Each line below that contains the word "else" must be copied.

[Collection entries]

######

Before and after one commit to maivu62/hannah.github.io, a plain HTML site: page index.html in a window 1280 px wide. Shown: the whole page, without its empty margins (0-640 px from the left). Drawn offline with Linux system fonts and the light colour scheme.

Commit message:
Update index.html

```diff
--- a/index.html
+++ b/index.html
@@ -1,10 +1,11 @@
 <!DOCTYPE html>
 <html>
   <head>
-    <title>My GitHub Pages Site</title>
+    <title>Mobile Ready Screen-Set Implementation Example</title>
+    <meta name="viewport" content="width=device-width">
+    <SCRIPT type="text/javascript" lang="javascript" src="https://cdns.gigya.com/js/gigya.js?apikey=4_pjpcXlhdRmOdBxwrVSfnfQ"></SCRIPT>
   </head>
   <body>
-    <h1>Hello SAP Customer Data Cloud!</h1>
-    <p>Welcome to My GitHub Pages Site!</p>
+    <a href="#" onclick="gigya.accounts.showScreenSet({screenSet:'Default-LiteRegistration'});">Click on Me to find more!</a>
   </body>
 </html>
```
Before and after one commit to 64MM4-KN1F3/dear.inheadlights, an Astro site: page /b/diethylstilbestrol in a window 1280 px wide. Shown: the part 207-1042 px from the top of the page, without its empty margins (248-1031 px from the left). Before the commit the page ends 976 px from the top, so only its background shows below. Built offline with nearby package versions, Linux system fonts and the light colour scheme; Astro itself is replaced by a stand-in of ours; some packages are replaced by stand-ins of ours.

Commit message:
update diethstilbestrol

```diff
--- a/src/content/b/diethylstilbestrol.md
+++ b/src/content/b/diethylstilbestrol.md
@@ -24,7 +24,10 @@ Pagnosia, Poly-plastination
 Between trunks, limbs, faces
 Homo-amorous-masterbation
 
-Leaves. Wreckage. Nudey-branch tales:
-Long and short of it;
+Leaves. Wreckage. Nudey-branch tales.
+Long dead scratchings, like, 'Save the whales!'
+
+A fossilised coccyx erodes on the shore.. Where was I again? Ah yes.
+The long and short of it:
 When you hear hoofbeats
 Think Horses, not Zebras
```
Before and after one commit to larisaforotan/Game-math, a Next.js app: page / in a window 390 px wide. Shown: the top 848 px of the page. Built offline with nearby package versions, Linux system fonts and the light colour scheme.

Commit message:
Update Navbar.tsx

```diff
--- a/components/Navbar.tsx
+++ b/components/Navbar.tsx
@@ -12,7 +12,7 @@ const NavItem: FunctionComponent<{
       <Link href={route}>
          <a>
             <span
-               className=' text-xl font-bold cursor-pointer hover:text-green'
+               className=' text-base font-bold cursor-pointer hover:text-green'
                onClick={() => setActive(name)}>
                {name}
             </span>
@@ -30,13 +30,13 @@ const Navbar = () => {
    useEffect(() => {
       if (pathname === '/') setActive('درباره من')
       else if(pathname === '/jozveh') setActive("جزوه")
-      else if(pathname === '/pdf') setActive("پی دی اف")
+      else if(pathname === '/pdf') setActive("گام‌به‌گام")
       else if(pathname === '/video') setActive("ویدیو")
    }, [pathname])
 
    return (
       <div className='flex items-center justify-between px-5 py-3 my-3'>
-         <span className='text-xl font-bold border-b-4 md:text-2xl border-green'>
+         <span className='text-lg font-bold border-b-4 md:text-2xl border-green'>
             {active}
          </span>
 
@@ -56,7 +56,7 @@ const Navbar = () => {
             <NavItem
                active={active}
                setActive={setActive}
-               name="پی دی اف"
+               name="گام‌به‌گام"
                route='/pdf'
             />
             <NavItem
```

######

» Answer to this problem:
       else if(pathname === '/jozveh') setActive("جزوه")
-      else if(pathname === '/pdf') setActive("پی دی اف")
+      else if(pathname === '/pdf') setActive("گام‌به‌گام")
       else if(pathname === '/video') setActive("ویدیو")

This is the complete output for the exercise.